When searching for a chair to refurbish, look for something that is sturdy and well-built. Unless you absolutely love a certain chair, don't go for something that will cost more to refurbish than buying new or that will require more time and effort than you're willing to put into the piece, even if you're planning to sell it. Try to look for chairs you can refurbish (and repair) with items you already have at home or with common refurbishing tools and supplies that will be useful for other projects.

What You'll Need

Equipment / Tools

  • Putty knife
  • Power sander (optional)
  • Cloth
  • Paintbrush


  • 120- and 220-grit sandpaper
  • Wood putty (as needed)
  • Primer
  • Paint


Materials and tools to refurbish wooden chairs

The Spruce / Meg MacDonald

  1. Sand and Repair the Chair

    Check for clumps of glue that may have been used to repair the chair in the past. If you find them, try removing as much as possible with a putty knife. You may not be able to remove all of it, but that's okay.
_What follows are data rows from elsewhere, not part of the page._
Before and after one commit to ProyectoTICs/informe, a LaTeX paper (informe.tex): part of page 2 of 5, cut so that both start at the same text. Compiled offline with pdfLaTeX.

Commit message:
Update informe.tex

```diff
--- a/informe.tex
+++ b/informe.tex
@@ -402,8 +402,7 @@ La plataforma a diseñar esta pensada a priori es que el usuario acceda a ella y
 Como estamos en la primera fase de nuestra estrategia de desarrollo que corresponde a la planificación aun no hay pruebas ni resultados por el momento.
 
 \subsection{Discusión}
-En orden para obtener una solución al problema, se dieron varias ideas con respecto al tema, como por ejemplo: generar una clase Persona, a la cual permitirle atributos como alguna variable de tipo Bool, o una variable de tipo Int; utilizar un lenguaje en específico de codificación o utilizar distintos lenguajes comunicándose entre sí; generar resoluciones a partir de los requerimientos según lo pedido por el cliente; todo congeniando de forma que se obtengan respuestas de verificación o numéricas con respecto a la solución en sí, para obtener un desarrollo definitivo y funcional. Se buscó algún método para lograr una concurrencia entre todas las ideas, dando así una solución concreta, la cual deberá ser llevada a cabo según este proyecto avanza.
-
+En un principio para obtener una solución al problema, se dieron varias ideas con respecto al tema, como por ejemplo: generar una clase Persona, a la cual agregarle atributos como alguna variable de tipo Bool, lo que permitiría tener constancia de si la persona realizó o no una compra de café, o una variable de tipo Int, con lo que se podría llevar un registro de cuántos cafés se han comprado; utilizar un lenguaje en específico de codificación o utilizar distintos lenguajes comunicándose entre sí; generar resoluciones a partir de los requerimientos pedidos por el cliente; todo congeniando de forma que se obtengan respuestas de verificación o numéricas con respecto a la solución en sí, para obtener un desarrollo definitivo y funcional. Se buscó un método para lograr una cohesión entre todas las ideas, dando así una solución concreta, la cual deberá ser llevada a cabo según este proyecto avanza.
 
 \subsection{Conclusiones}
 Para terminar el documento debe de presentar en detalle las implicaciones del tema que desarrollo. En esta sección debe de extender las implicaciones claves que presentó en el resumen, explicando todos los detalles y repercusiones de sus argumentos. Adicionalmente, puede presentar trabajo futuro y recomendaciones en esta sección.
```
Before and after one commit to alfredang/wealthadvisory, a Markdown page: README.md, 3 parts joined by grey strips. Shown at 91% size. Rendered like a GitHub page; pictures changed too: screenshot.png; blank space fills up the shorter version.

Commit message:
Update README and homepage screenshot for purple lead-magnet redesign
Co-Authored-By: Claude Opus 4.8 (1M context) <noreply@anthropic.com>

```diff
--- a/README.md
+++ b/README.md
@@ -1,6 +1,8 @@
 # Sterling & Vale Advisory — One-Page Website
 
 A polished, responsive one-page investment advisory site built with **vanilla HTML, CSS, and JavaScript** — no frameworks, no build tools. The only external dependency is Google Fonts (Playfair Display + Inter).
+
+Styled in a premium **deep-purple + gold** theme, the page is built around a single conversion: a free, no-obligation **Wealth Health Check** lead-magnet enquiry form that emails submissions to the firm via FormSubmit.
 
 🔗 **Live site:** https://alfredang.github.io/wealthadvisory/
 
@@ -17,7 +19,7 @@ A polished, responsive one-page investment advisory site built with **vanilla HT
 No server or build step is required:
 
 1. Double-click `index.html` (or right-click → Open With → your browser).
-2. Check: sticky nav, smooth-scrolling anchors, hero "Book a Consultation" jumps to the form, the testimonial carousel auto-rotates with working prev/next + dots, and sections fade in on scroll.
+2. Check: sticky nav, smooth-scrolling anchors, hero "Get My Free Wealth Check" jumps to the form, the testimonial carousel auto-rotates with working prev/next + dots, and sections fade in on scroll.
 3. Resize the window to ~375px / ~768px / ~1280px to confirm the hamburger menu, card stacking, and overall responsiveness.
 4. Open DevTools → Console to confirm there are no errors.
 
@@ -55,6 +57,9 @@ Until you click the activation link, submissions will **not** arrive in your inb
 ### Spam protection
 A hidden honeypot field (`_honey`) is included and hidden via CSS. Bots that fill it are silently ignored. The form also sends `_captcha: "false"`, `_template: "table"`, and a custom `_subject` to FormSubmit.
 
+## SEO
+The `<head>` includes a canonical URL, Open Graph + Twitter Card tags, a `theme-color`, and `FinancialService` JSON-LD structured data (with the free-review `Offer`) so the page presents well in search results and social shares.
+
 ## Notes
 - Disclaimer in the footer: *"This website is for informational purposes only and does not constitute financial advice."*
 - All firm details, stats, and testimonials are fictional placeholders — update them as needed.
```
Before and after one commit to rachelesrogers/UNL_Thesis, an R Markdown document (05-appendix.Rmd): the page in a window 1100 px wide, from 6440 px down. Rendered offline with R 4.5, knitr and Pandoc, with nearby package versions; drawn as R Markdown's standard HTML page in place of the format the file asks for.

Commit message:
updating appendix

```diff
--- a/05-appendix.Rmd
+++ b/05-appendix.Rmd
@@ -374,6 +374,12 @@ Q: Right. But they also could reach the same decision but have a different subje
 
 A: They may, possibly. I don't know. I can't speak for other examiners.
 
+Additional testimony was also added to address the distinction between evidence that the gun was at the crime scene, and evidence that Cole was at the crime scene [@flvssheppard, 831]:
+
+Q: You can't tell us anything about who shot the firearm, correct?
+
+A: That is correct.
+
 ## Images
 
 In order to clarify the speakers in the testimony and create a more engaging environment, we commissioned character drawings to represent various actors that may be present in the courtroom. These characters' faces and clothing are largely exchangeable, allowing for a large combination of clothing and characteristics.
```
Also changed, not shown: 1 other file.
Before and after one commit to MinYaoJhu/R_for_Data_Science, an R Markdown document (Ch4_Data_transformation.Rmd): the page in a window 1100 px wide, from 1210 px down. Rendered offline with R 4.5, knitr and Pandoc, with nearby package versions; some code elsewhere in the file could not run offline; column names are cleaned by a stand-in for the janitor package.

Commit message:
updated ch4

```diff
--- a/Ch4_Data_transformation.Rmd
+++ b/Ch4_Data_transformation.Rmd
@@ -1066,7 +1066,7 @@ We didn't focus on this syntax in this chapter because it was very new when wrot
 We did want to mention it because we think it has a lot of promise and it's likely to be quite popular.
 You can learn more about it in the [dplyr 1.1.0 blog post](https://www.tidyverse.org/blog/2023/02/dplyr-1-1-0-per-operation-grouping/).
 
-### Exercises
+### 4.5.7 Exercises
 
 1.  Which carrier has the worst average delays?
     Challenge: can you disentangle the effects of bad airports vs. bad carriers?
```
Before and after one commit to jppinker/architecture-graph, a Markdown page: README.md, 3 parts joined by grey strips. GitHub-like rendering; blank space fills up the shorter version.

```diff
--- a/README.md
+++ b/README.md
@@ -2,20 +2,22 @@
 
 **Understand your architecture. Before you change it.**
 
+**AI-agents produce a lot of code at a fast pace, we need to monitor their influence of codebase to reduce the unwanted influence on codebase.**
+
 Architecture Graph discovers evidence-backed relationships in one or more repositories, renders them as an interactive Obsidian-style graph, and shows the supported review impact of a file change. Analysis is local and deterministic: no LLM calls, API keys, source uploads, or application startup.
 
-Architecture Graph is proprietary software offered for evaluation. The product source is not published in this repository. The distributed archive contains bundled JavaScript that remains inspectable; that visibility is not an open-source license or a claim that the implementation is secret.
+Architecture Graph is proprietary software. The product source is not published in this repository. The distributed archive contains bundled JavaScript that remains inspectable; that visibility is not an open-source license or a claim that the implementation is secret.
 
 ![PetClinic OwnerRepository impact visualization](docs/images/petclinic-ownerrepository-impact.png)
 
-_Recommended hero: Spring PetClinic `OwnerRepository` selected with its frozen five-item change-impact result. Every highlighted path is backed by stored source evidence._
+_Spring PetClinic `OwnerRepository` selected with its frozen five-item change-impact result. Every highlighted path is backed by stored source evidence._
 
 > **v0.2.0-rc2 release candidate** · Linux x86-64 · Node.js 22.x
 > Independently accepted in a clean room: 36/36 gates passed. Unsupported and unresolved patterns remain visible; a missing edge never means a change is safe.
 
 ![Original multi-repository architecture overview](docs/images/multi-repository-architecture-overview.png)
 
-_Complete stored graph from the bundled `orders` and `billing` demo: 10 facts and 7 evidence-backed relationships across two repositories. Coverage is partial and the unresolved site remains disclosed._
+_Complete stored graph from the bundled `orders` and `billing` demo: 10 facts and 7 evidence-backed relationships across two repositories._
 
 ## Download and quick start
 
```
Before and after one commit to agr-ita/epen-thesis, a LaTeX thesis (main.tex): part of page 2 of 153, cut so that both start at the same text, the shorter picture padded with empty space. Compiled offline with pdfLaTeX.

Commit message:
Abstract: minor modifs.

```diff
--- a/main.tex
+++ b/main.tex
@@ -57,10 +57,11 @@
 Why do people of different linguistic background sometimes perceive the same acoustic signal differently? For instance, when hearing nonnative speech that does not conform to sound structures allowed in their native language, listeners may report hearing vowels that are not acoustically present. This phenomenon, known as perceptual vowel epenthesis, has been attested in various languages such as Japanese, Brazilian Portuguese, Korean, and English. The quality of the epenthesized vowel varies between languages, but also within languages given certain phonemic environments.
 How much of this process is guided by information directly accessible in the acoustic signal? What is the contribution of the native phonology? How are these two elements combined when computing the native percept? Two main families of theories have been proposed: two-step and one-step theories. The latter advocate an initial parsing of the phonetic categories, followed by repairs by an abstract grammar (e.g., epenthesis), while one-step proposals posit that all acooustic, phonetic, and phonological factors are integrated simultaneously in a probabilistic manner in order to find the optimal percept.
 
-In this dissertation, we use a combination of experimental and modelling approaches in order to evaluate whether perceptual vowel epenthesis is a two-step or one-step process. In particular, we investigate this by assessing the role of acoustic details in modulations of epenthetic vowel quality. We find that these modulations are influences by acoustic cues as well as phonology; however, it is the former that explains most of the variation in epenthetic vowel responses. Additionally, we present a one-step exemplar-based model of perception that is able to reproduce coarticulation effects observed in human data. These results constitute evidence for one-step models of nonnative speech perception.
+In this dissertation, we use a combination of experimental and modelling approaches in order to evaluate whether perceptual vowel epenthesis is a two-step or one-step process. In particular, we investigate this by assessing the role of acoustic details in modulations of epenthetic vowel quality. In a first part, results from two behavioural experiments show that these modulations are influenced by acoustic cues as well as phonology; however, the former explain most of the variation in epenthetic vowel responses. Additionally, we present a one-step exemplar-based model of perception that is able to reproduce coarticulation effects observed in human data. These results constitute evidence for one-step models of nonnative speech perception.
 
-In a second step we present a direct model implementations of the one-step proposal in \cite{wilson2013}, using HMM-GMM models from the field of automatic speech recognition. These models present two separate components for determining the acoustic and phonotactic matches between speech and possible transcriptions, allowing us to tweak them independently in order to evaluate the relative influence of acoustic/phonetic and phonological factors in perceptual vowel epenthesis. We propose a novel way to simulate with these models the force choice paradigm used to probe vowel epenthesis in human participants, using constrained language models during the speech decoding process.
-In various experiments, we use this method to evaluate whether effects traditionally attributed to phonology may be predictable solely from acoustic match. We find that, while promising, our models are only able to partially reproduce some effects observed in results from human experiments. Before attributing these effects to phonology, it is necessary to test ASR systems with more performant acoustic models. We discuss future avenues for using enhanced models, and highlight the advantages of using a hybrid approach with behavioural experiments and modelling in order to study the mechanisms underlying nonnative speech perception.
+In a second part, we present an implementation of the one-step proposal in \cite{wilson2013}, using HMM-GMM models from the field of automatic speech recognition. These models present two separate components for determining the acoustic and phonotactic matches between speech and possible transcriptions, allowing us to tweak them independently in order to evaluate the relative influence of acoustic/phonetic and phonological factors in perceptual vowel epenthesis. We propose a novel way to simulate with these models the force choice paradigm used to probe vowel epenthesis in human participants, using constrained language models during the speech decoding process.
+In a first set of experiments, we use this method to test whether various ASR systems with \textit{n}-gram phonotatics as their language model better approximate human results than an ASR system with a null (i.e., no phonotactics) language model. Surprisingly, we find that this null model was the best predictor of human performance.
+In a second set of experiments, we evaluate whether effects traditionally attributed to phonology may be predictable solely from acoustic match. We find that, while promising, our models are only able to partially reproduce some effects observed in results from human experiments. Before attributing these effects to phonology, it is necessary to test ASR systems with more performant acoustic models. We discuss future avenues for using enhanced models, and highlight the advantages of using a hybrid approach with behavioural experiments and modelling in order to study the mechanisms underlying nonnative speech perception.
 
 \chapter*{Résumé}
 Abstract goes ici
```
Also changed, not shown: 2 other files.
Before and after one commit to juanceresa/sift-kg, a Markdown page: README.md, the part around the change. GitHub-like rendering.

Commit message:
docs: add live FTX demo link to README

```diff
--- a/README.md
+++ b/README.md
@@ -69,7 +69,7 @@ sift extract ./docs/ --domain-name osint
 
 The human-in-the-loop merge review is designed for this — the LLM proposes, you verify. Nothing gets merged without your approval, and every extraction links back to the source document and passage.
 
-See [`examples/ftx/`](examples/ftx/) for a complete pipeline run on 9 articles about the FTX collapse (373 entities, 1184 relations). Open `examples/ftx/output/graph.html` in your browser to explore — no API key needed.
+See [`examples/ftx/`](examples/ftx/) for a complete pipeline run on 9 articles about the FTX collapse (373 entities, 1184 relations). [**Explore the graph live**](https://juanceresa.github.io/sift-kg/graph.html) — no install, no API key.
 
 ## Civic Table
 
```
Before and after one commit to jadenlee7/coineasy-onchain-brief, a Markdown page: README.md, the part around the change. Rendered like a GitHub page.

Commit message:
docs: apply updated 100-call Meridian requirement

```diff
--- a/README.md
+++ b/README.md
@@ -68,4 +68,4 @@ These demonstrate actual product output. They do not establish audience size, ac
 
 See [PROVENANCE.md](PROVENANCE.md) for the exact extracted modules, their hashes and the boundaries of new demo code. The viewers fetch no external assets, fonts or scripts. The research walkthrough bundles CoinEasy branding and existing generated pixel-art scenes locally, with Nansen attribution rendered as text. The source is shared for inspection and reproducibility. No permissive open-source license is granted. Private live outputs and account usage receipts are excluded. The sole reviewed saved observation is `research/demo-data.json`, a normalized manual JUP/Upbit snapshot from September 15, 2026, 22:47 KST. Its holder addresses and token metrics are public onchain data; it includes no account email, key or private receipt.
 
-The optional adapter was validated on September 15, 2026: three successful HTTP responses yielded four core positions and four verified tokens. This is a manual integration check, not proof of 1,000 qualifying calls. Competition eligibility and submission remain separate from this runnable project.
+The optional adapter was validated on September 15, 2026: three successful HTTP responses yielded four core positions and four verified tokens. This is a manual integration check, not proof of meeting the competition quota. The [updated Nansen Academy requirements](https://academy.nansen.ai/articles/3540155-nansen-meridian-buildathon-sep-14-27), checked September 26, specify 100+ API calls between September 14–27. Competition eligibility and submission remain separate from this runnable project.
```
Most of the glue will also come off during the sanding process.

    Begin sanding your chair with 100- or 120-grit sandpaper to remove any old paint or varnish. Use an electric sander (if you have one) to make the job go by quicker; however, you will most likely need to sand the legs and any backing of the chair by hand since the sander cannot get into any grooves and other details.

    If there are any small scratches or dents in the chair, sanding may eliminate them; if not, fill scratches, dents, and dings with a small amount of wood putty or ​filler, using the putty knife. Let the putty dry, then sand it smooth.

    Wipe down the entire surface of the chair with a slightly dampened cloth or a tack cloth to remove any sanding dust. You can also use an air compressor to remove dust from grooves or etched designs in the chair.

    Wooden chair sanded down with sandpaper

    The Spruce / Meg MacDonald

  2. Prime the Chair

    Apply a thin coat of primer over the entire chair, including the underside areas. You can use either standard primer applied with a brush or use primer in a spray can.

    Let the primer dry as directed on the label. Inspect the first coat and sand off high sports, runs, or rough areas with 220-grit sandpaper, as needed. Remove all sanding dust. Repeat the same process to apply a second thin coat of primer, sand, and clean the piece.

    Sanded wooden chair spray painted with shite primer

    The Spruce / Meg MacDonald

    Applying primer helps the paint stick better and also helps the paint display more vibrantly.

  3. Paint the Chair

    Apply multiple thin coats of paint. Like the primer, let the paint dry completely between coats. If you discover any runs or clumps of paint in between coats, gently sand the area with 220-grit sandpaper, and thoroughly wipe off all dust before adding the next coat.

    Let the final coat dry overnight, or at least 12 hours, before bringing into your home. Do not sand the final coat of paint.

    Wooden chair painted with yellow paint over white primer paint with paint brush

    The Spruce / Meg MacDonald

    Let the paint cure for as long as possible before using the chair. Paint slowly hardens and becomes more durable as it cures.